Number of lines below with the word "orders": state it and write nothing more.
■ ■ ■ ■ ■ ■ ■
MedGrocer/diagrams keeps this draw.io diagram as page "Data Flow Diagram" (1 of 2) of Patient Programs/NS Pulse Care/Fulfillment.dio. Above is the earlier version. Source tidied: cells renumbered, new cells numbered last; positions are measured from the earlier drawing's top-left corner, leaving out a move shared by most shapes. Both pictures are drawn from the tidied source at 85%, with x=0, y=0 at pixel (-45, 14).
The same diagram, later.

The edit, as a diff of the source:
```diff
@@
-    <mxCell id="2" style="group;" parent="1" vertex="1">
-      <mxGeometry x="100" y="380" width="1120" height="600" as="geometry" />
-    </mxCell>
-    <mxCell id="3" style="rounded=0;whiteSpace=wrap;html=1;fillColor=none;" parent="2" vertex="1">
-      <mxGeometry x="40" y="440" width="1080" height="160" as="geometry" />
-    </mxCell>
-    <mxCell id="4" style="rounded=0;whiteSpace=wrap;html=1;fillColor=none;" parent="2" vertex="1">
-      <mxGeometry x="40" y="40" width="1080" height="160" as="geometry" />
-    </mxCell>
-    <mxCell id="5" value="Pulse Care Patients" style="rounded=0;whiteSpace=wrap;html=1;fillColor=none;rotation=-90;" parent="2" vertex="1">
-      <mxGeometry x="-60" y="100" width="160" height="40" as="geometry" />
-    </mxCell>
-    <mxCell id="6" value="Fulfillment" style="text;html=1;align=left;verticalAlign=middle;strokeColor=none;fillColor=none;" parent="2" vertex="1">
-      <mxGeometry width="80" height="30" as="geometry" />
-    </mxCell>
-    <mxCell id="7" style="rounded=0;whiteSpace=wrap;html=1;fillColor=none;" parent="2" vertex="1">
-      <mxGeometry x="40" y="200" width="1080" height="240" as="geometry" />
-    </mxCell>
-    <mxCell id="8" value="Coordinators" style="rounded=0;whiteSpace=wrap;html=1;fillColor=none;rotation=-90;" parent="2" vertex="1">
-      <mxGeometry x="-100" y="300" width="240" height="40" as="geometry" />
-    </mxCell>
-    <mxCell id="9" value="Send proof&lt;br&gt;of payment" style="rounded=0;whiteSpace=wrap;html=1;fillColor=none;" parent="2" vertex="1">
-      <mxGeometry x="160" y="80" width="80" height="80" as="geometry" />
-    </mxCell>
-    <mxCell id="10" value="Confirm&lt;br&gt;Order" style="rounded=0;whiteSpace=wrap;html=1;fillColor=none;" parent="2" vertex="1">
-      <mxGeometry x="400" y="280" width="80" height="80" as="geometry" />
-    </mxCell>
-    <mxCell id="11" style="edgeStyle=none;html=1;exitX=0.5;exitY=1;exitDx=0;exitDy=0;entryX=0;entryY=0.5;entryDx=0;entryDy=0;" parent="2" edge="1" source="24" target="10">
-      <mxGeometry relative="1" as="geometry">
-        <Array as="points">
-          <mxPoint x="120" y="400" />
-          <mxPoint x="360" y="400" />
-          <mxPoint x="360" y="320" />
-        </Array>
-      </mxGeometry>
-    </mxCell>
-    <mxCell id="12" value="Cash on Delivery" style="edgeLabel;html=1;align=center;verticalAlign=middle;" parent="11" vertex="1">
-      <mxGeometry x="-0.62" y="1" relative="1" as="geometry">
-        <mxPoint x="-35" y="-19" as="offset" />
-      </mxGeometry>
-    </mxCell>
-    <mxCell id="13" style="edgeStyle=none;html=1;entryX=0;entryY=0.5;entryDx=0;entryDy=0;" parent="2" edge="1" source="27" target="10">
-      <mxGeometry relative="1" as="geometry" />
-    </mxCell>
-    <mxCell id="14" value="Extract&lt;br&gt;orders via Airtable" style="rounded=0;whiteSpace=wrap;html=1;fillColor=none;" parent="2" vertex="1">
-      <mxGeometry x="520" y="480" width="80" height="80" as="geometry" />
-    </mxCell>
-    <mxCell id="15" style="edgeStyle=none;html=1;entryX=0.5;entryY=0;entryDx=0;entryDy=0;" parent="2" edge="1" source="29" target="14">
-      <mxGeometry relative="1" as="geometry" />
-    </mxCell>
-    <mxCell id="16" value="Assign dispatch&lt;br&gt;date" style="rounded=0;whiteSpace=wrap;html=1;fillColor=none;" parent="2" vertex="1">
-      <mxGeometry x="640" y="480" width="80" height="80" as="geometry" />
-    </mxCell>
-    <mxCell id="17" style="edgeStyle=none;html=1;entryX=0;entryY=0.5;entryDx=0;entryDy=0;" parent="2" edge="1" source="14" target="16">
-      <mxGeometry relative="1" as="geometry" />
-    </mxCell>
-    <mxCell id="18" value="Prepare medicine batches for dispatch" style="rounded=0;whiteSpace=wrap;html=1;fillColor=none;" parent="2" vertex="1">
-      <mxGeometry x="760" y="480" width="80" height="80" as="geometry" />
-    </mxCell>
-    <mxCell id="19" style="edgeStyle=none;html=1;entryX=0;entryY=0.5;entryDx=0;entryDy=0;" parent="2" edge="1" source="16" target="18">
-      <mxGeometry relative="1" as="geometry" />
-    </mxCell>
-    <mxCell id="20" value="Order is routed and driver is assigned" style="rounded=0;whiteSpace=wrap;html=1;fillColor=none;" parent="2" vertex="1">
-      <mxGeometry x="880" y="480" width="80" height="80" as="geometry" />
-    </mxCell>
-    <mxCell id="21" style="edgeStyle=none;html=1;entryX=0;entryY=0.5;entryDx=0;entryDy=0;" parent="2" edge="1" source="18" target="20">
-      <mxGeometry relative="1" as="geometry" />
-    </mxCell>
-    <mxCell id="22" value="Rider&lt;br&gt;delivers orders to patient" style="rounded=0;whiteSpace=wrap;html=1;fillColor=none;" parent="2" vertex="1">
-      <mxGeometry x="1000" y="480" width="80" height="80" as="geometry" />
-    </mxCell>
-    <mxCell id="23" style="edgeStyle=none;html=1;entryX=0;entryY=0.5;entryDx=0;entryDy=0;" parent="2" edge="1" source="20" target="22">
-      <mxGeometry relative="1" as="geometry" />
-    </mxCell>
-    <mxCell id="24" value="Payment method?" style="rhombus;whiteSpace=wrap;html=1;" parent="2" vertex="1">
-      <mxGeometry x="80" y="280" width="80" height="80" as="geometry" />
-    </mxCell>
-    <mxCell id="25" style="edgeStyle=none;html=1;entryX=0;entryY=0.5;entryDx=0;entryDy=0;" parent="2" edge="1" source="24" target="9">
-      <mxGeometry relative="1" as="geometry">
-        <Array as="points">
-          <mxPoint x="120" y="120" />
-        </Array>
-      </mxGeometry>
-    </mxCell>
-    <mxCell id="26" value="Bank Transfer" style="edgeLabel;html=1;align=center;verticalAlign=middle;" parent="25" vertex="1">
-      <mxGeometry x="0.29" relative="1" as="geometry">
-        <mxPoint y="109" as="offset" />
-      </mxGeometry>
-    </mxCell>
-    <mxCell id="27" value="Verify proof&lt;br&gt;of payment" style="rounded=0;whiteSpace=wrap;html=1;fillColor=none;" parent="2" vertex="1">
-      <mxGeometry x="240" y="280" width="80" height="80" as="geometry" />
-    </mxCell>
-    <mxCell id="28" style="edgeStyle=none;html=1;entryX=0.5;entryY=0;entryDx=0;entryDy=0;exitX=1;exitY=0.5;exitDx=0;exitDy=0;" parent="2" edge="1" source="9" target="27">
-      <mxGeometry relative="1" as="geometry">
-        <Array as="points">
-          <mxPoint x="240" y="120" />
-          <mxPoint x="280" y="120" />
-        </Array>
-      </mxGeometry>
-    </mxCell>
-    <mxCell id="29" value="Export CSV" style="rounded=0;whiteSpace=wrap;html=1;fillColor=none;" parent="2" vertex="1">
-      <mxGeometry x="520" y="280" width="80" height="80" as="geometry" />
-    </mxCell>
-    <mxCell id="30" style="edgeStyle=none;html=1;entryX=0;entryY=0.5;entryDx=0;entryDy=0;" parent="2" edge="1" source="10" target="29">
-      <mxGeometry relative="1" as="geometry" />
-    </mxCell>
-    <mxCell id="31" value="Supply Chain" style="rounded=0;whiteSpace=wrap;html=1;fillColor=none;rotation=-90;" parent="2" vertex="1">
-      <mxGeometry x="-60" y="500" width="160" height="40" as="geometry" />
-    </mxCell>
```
■ ■ ■ ■ ■ ■ ■
## [ANSWER BOX]
2